It’s going to be exciting, of course, during our virtual gala on December 8. Finally, I want to talk about Samuel Paty, the French schoolteacher who was killed after he showed controversial cartoons of the prophet Muhammad in his classroom. The killing has stirred questions, obviously, about defamation of religion and how far free expression can go, and France’s backlash has caused concern among the people who are defending the civil liberties of Muslims in France, who say that they’ve gone too far. A few years ago, we honored the Charlie Hebdo staff with a similar award. What’s your reaction to all of this?
It was the same award, and we gave it to the surviving staff of Charlie Hebdo in 2015, in the wake of the murder of 12 of their colleagues at the hands of a gunman who came and invaded their office. This incident is an echo of that trauma and a really chilling act. This teacher, Samuel Paty, had taught the lesson about the Charlie Hebdo cartoons and freedom of expression. He had said to the Muslim students in his class that if they wanted to step outside of class and not to see this or be part of it, that was fine. It was what we would think of as a trigger warning in an American context—letting people know about something that might be upsetting, and giving them the option to beg off of it. Then, he came under this withering criticism sparked by a parent from the class who was saying that the display of these cartoons was deeply offensive, and that’s true. We know that these cartoons are considered profoundly offensive in Muslim circles. The parent was accusing the teacher of having shown pornography, because one of the cartoons depicted Muhammad naked.

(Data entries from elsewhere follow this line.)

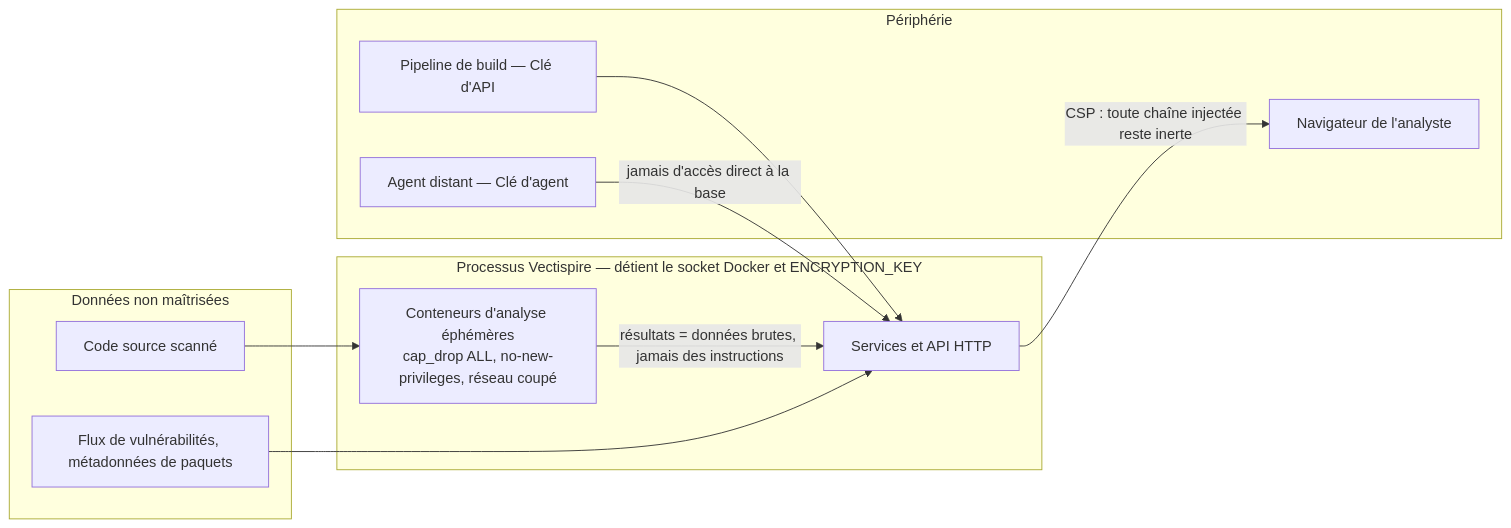
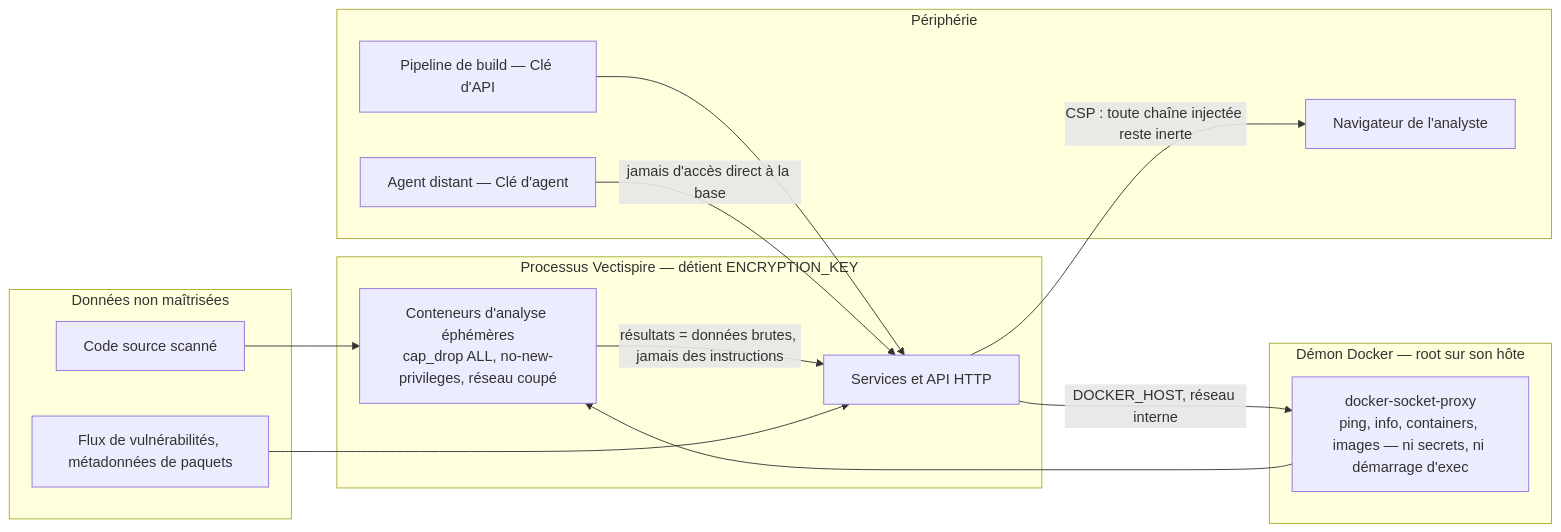
Before and after one commit to asmolabs/vectispire: the diagram in docs/architecture/fr/03-security.md, drawn with Mermaid. The commit also changed other lines of this file and 113 other files, not shown here.

````diff
--- a/docs/architecture/fr/03-security.md
+++ b/docs/architecture/fr/03-security.md
@@ -26,23 +26,28 @@
 ```mermaid
 flowchart LR
     subgraph hostile["Données non maîtrisées"]
         CODE["Code source scanné"]
         FEED["Flux de vulnérabilités, métadonnées de paquets"]
     end
-    subgraph proc["Processus Vectispire — détient le socket Docker et ENCRYPTION_KEY"]
+    subgraph proc["Processus Vectispire — détient ENCRYPTION_KEY"]
         SCAN["Conteneurs d'analyse éphémères<br/>cap_drop ALL, no-new-privileges, réseau coupé"]
         APP["Services et API HTTP"]
+    end
+    subgraph daemon["Démon Docker — root sur son hôte"]
+        PROXY["docker-socket-proxy<br/>ping, info, containers, images — ni secrets, ni démarrage d'exec"]
     end
     subgraph edge["Périphérie"]
         USER["Navigateur de l'analyste"]
         CI["Pipeline de build — Clé d'API"]
         AGENT["Agent distant — Clé d'agent"]
     end
 
     CODE --> SCAN
     SCAN -->|"résultats = données brutes, jamais des instructions"| APP
+    APP -->|"DOCKER_HOST, réseau interne"| PROXY
+    PROXY --> SCAN
     FEED --> APP
     APP -->|"CSP : toute chaîne injectée reste inerte"| USER
     CI --> APP
     AGENT -->|"jamais d'accès direct à la base"| APP
 ```
````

I don’t know what that parent had intended—and fair enough to make a complaint—but unfortunately, we’re living in such a powder-keg society that this young, radicalized French Muslim of Russian descent, who lived 60 kilometers away, just took matters into his own hands. He went to the school, asked the students to identify the teacher, and beheaded him on a sidewalk, in broad daylight. He was apprehended and killed in a firefight with police, but it just goes to show, I think, the knife’s-edge environment we’re living in, where people have accepted this notion that speech can be a form of violence, that it can justify violence—and that ends in violence. So, I think it’s been very important that certain Muslim voices in France and around the world have condemned this murder, and spoken out clearly about it as an act of terrorism. I hope it doesn’t spark a wave of anti-Muslim sentiment, because we know that also can happen. This is the act of a single individual, and yes, he may have been motivated by Muslim theology, but that doesn’t mean that what he did is something that’s embraced by all Muslims. It’s far from it. So, we need to be very much on guard that this doesn’t trigger another vicious backlash that only deepens these schisms.